Mind you, everyone in the building got off to a slow start thanks to a near two-hour delay because of lightning in the area. Hawaii won the box score and will be annoyed they didn’t win on the scoreboard.

The run-and-shoot offense is back

Back in the preseason, we noted that the Warriors might start slowly on offense. Most run-and-shoot teams typically take a few games or even longer to truly get into a rhythm. Not the 2023 Hawaii Warriors, and not Brayden Schager.

The junior quarterback from Dallas, Texas went 27-35 for 351 passing yards, 3 touchdown passes and two interceptions. One of those interceptions was incredibly costly, coming at the 1-yard line after a Hawaii touchdown was reversed by replay. It was the difference on the scoreboard. However, for much of the night Schager dazzled with incredibly accurate deep passes.

Hawaii’s leading receiver was redshirt freshman Pofele Ashlock, who recorded 7 catches for 127 yards and a touchdown in his college football debut. Ashlock’s name was a surprising sight on the preseason depth chart. It’s not every day a player with no college football experience makes the starting lineup. Ashlock did not forsake that starting nod and very much appears to be a future star for the Warriors.

Star running back Tylan Hines was surprisingly quiet, splitting time with running back Landon Sims, although an injury might’ve played a role. If Hawaii’s running game can aid the passing game going forward, this offense can be one of the best in the Mountain West.

Special teams were a disaster

Beware of those hidden yards. The goal line turnover will sting for the Hawaii offense, but the real culprit of this Vanderbilt loss was the special teams. After failing to move the ball on the first offensive drive, Hawaii’s punt by Matthew Shipley went for zero yards. Yes, zero yards.
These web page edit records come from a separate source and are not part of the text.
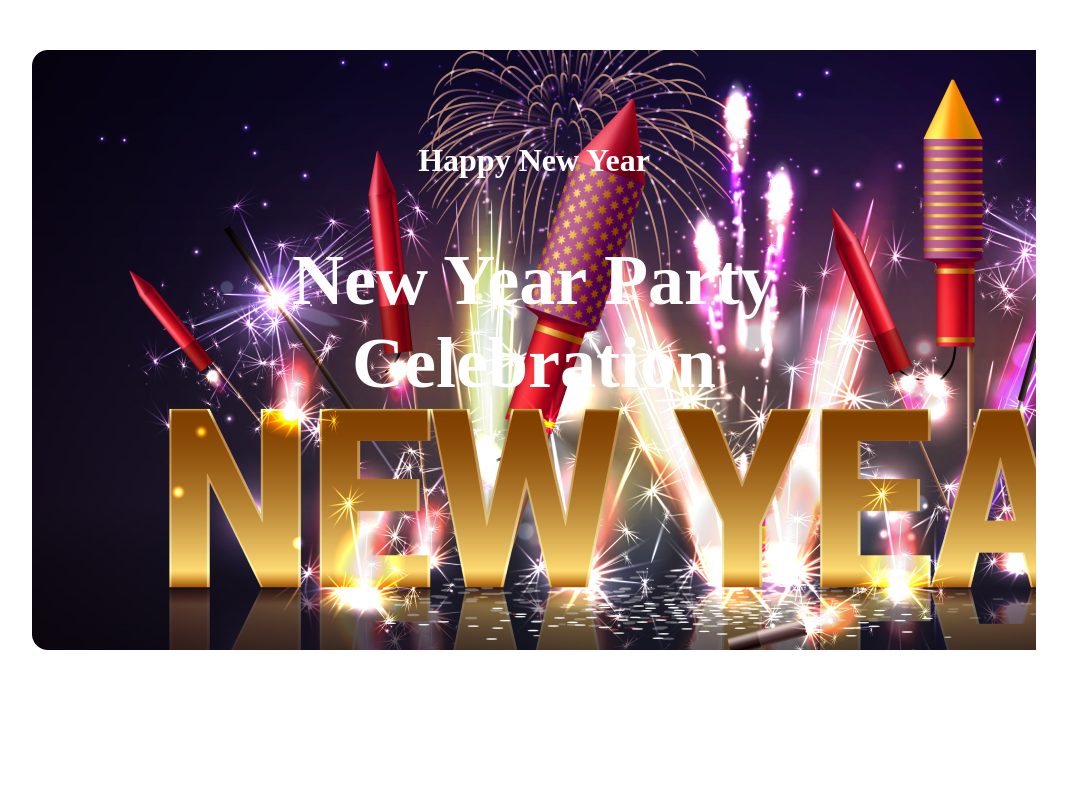
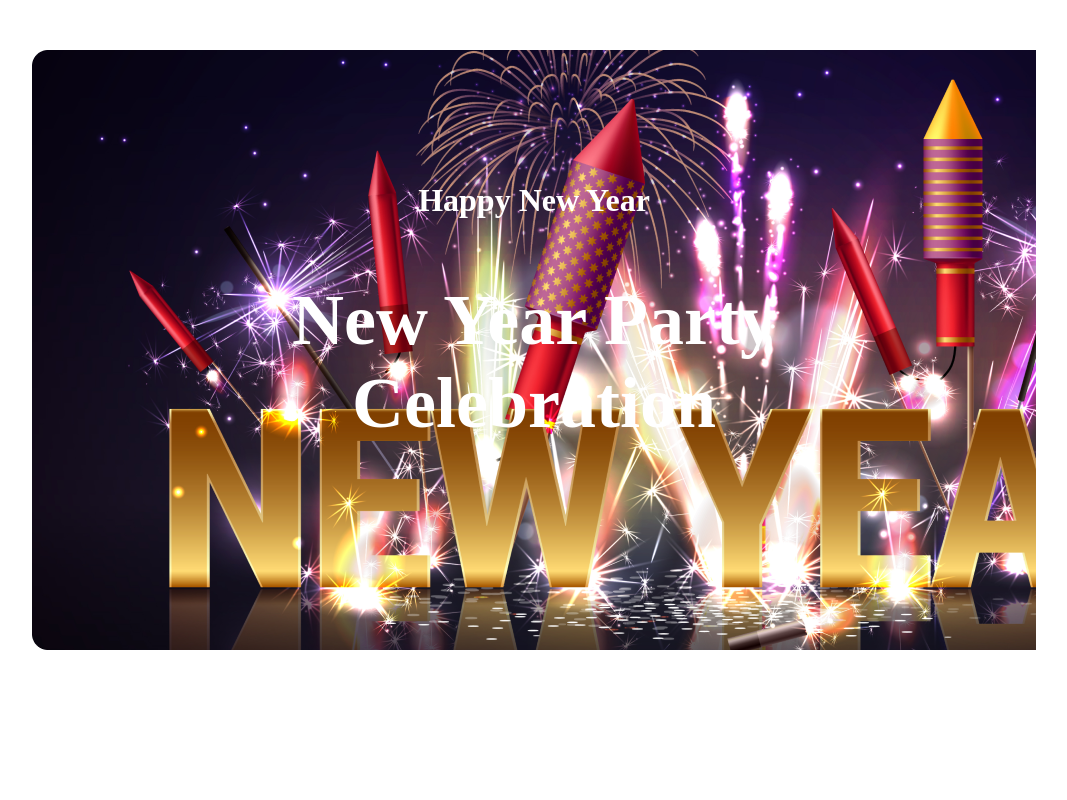
Before and after one commit to mahamudulhassain2013/programming-hero-B9-A1, a plain HTML site: page index.html in a window 1280 px wide. Shown: the top 800 px of the page, without its empty margins (106-1173 px from the left). Drawn offline with Linux system fonts and the light colour scheme.

Commit message:
title updated

```diff
--- a/index.html
+++ b/index.html
@@ -4,7 +4,7 @@
 <head>
     <meta charset="UTF-8">
     <meta name="viewport" content="width=device-width, initial-scale=1.0">
-    <title>first assignment</title>
+    <title>simple website</title>
 
     <link rel="preconnect" href="https://fonts.googleapis.com">
     <link rel="preconnect" href="https://fonts.gstatic.com" crossorigin>
@@ -17,7 +17,7 @@
     <main>
 
         <section class="banner-section">
-            <div>
+            <div class="banner-content">
                 <h3 class="greeting-message">Happy New Year</h3>
                 <h1 class="banner-main-title ">New Year Party Celebration</h1>
 
--- a/styles/style.css
+++ b/styles/style.css
@@ -1,24 +1,7 @@
 /* common shared style */
 
 .body {
-  /* .merriweather-black {
-    font-family: "Merriweather", serif;
-    font-weight: 900;
-    font-style: normal;
-  }
-
-  .merriweather-bold {
-    font-family: "Merriweather", serif;
-    font-weight: 700;
-    font-style: normal;
-  }
-
-  .merriweather-regular {
-    font-family: "Merriweather", serif;
-    font-weight: 400;
-    font-style: normal;
-  } */
-
+  font-family: "Merriweather", serif;
   max-width: 1350px;
 }
 
@@ -38,6 +21,9 @@
 
 
 }
+.banner-content{
+  padding: 40px 0px;
+}
 
 .greeting-message {
   color: #FFF;
@@ -45,6 +31,7 @@
   font-size: 32px;
   font-weight: 400;
   font-weight: bold;
+
 
 
 }
@@ -56,6 +43,7 @@
   font-size: 72px;
   font-weight: 900;
   font-weight: bold;
+
 
 
 }
```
The ball was snapped over Shipley’s head and he did well to prevent further disaster before shanking the punt.

After the offense evened the score up at 7-7, Vanderbilt responded with a 97-yard kickoff return from Jayden McGowan. In a game where it felt like the offense dominated and the defense performed well enough, especially in run support, one cannot help but feel like these special teams miscues decided the outcome.

The secondary disappointed
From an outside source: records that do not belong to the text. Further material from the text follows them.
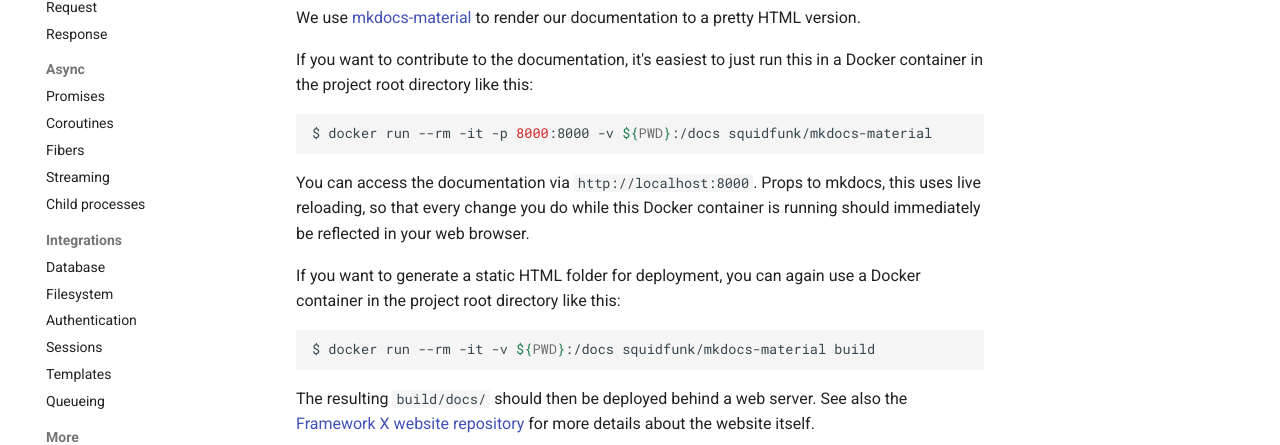
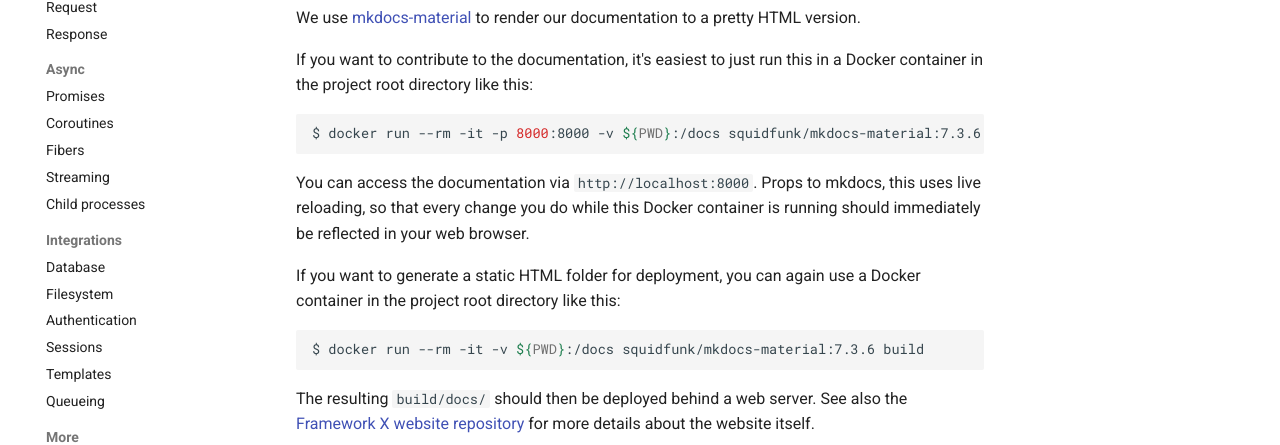
Before and after one commit to clue/framework-x, an MkDocs documentation site: the page built from docs/README.md, in a window 1280 px wide and 1014 px high. Shown: the part 400-845 px from the top of the window. Built offline with MkDocs 1.6.1 and Material for MkDocs 9.7.7, drawn with Linux system fonts in a browser that asks for light colours; comment, search, counter and statistics services are not loaded.

Commit message:
Lock to mkdocs-material 7.3.6 to fix tabbed content

````diff
--- a/docs/README.md
+++ b/docs/README.md
@@ -17,7 +17,7 @@ If you want to contribute to the documentation, it's easiest to just run
 this in a Docker container in the project root directory like this:
 
 ```bash
-$ docker run --rm -it -p 8000:8000 -v ${PWD}:/docs squidfunk/mkdocs-material
+$ docker run --rm -it -p 8000:8000 -v ${PWD}:/docs squidfunk/mkdocs-material:7.3.6
 ```
 
 You can access the documentation via `http://localhost:8000`.
@@ -29,7 +29,7 @@ If you want to generate a static HTML folder for deployment, you can again
 use a Docker container in the project root directory like this:
 
 ```bash
-$ docker run --rm -it -v ${PWD}:/docs squidfunk/mkdocs-material build
+$ docker run --rm -it -v ${PWD}:/docs squidfunk/mkdocs-material:7.3.6 build
 ```
 
 The resulting `build/docs/` should then be deployed behind a web server.
````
In maybe the most surprising development of the evening, Hawaii’s defense largely thwarted the Vanderbilt rushing game. The Commodores finished with 70 net rushing yards on 20 carries after removing the nonsense sack totals (I hate that college football scoring does that). Maybe that pursuit came at a cost, cause the hyped Hawaii secondary struggled in game one.

Cornerback Virdel Edwards II was picked on several times, although to Edwards’ credit he also made some solid plays late in the game. Whatever the case, things were far too easy for Jayden McGowan and Will Sheppard as quarterback AJ Swann found wide open wide receivers too often on Saturday evening. The Vanderbilt passing game accounted for 258 of their 302 total offense yards. Not a disastrous evening on defense by any means but considering the secondary it supposed to be the strength of team, they’ll be disappointed they didn’t play better.

Final Thoughts

Saturday evening’s loss will frustrate the Warriors. The game was there to be won. Correctable mistakes were the difference between winning and losing. Hawaii won the box score and passed the eye test, two unexpected developments.

The revelation of the evening was the offense. I expected growing pains and instead Schager appears poised for a breakout season. Hawaii will host Stanford, a program from a dead conference, on Friday night at Manoa on national television. It’s a real opportunity for a signature win for Timmy Chang’s program.

Hawaii vs. Stanford will start at 5 pm HT on Friday, September 1st on CBS Sports Network.